I have always bought Upper Deck cards with a bit of reluctance. With the exception of 1993 UD and some other sets here and there, my interest in UD rarely hovered above the curiosity stage. I bought Upper Deck to see what they offered, often didn't like it, then only bought it for Dodgers I could pull.
Upper Deck and I just didn't see things the same way. I like cards with design. Upper Deck often went with as minimal a design as possible. I like well-thought-out, well-researched card backs. Upper Deck went the pictures-and-stilted-text route with its card backs.
For a long time, Upper Deck's strong point were its photos. They were different, creative, sharp. But after awhile everything got to be the same. And, this year especially, I got the impression that Upper Deck was mailing it in.

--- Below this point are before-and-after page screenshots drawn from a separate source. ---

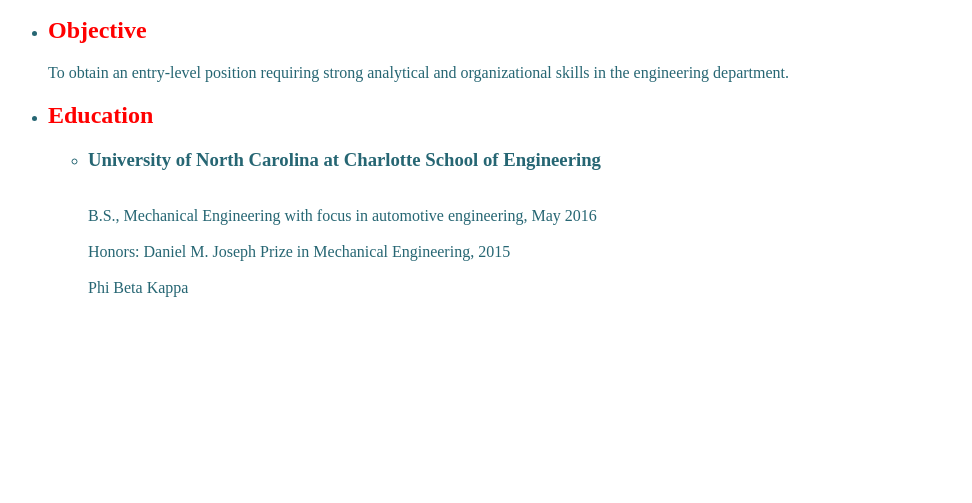
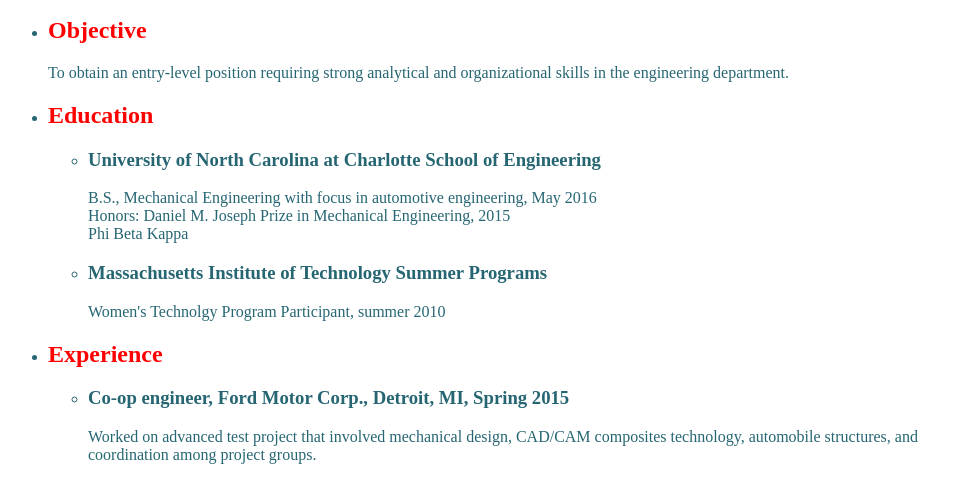
Before and after one commit to Hannah-design14/Exercise-4-list, a plain HTML site: page nest-list-resume.html in a window 1280 px wide. Shown: the part 155-658 px from the top of the page, without its empty margins (0-972 px from the left). Drawn offline with Linux system fonts and the light colour scheme.

Commit message:
editted Education and added experience

```diff
--- a/nest-list-resume.html
+++ b/nest-list-resume.html
@@ -26,9 +26,20 @@
             <li><h2 style="color: #FF0000;">Education</h2></li>
             <ul>
                 <li><h3>University of North Carolina at Charlotte School of Engineering</h3></li>
-                <br>B.S., Mechanical Engineering with focus in automotive engineering, May 2016</br>
-                <br>Honors: Daniel M. Joseph Prize in Mechanical Engineering, 2015</br>
-                <br>Phi Beta Kappa</br>
+                    B.S., Mechanical Engineering with focus in automotive engineering, May 2016<br>
+                    Honors: Daniel M. Joseph Prize in Mechanical Engineering, 2015<br>
+                    Phi Beta Kappa<br>
+                <li><h3>Massachusetts Institute of Technology Summer Programs</h3></li>
+                Women's Technolgy Program Participant, summer 2010
+            </ul>
+        </ul>
+        <ul>
+            <li><h2 style="color:#FF0000;">Experience</h2></li>
+            <ul>
+                <li><h3>Co-op engineer, Ford Motor Corp., Detroit, MI, Spring 2015</h3></li>
+                Worked on advanced test project that involved mechanical design, CAD/CAM
+                composites technology, automobile structures, and<br>
+                coordination among project groups.
             </ul>
         </ul>
     </body>
```
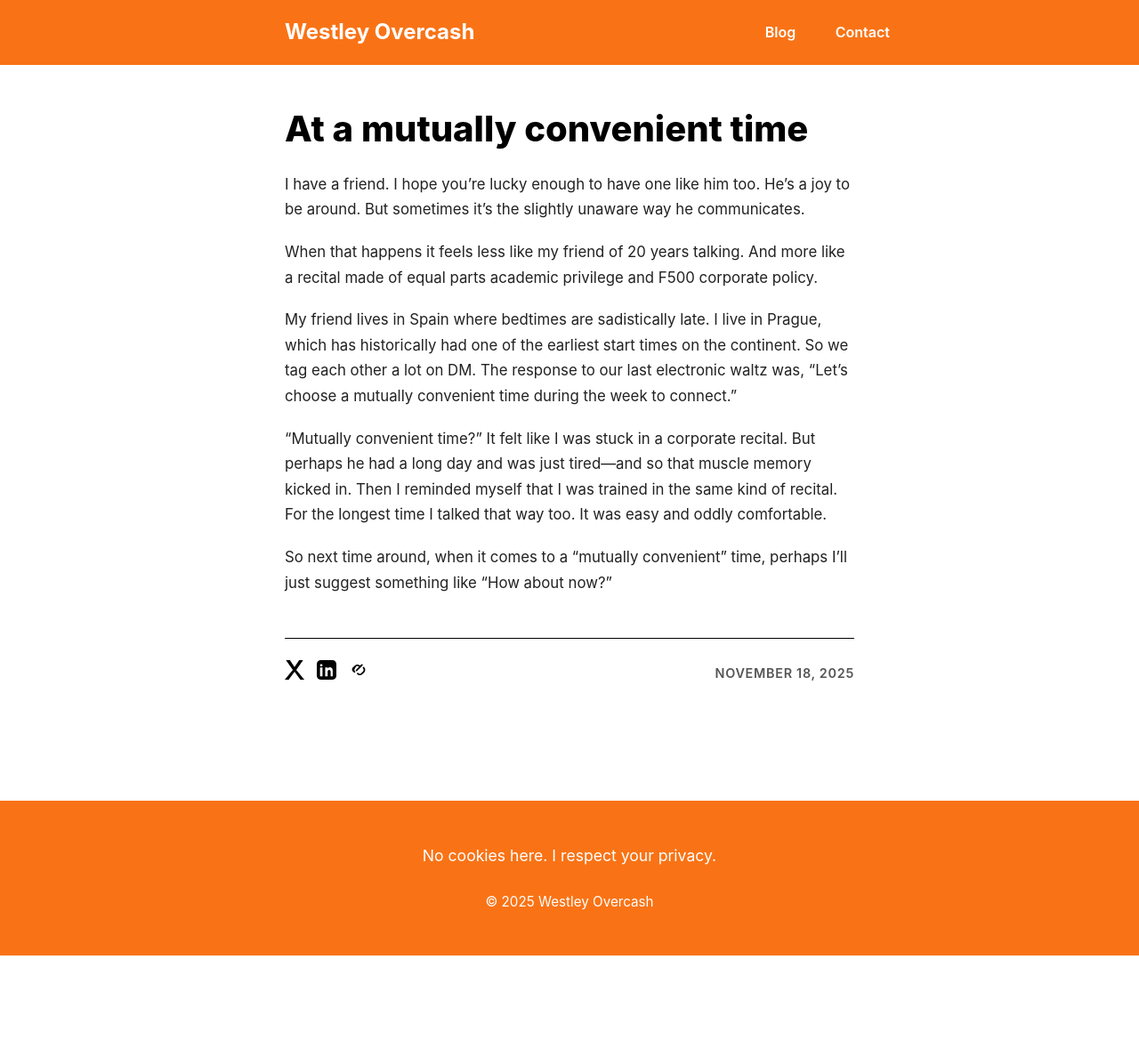
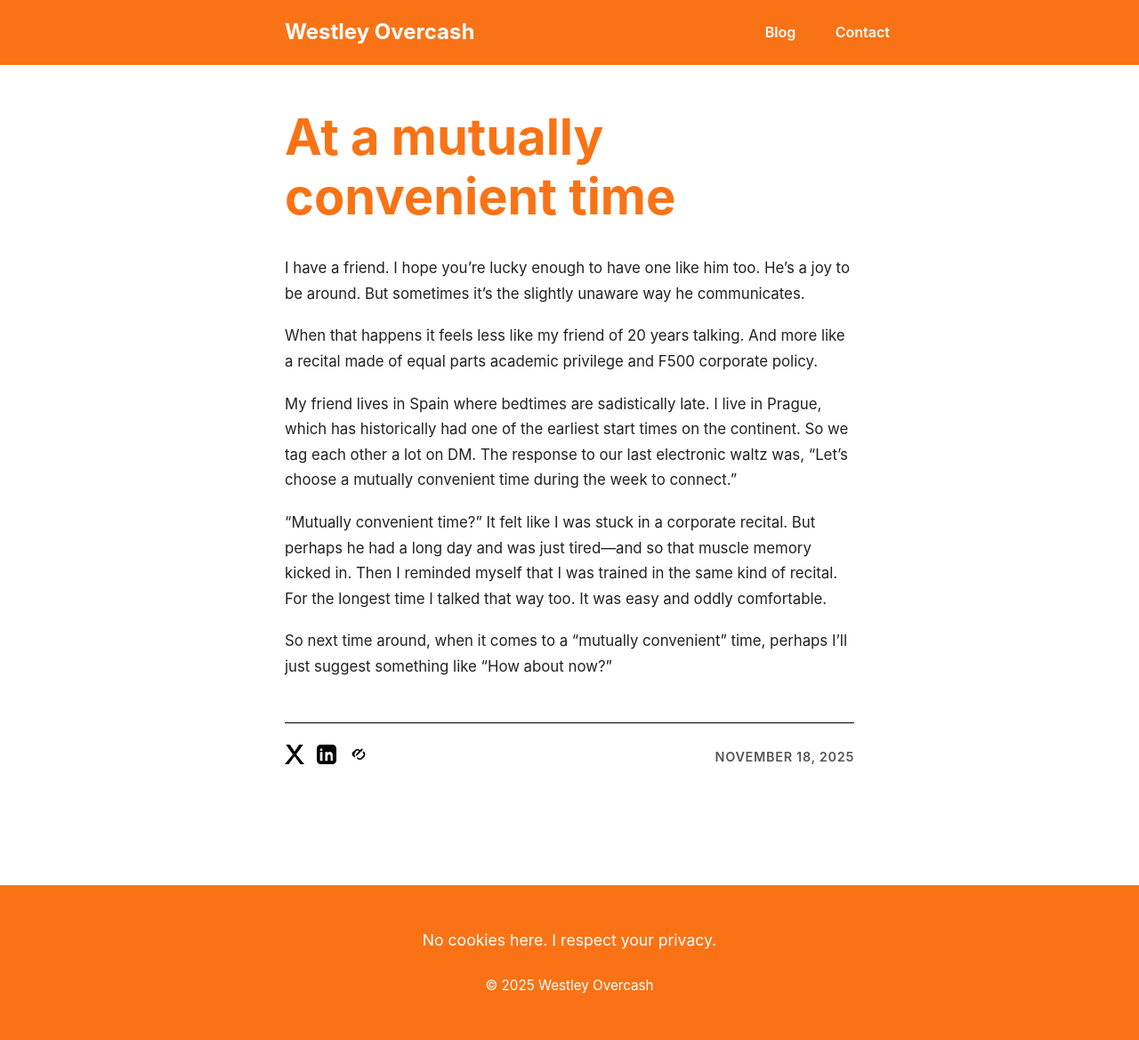
Before and after one commit to westleyovercash/westleyovercash.github.io, a Jekyll site: the page built from _posts/2025-11-18-at-a-mutually-convenient-time.md, in a window 1280 px wide. Shown: the whole page at 89% size. Built offline with Jekyll 4.4.1, drawn with Linux system fonts in a browser that asks for light colours; before the commit the page ends 1074 px from its top, so only the background shows below that.

Commit message:
Update post.html

```diff
--- a/_layouts/post.html
+++ b/_layouts/post.html
@@ -2,7 +2,7 @@
 layout: default
 ---
 <article style="max-width: 800px; margin: 0 auto; padding: 0 40px;">
-  <h1 style="font-size: 2.5rem; margin-bottom: 1.5rem; font-weight: 800; color: #000;">
+  <h1>
     {{ page.title }}
   </h1>
   <div class="post-content" style="font-size: 1.15rem; line-height: 1.8; color: #222;">
```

Maybe they were mailing it in because they knew this was coming -- that Topps had administered the final knock-out blow and would become MLB's exclusive card maker.
Upper Deck says it's still in the game, that it will continue to manufacture baseball cards of today's players, just without MLB logos and trademarks. I believe UD thinks that will still fly with collectors because the player is more important than a "logo." Well, I am more about the team and tradition and history than the player, and that means I have little interest in buying packs of cards in which logos are airbrushed off of caps and jerseys.
Being able to focus on only one company's cards certainly sounds attractive.
But I know this may lead to issues that I haven't thought through at this early stage. I do know that lack of competition is never good. Collectors have immediately expressed concern that Topps will grow lazy and stale. Speaking as someone who collected during part of Topps' monopoly from the late 1950s to the early 1980s, I never thought things were as stark as collectors make it seem. But I eye Topps' exclusivity warily.
I will miss a few things about Upper Deck: the pictures on the back, its willingness to include overlooked relievers and other fringe players in its sets.
And, I'll miss another thing: UD was the first to regularly put "night cards" in its set. Look at the sets from 1989, 90 and 91. Many more night photos in those sets than anyone elses.
But, unless something changes, I'm finished with Upper Deck. Does that make me happy? I don't know. It's more like a feeling of relief, combined with concern, wariness and curiosity.
So, maybe I was a bit abrupt at the beginning of this post. News of Topps' exclusivity could mean more than one thing to me. And who knows? Maybe in 2010, I'll be buying Upper Deck again. But on Aug. 6, 2009, I don't see that happening.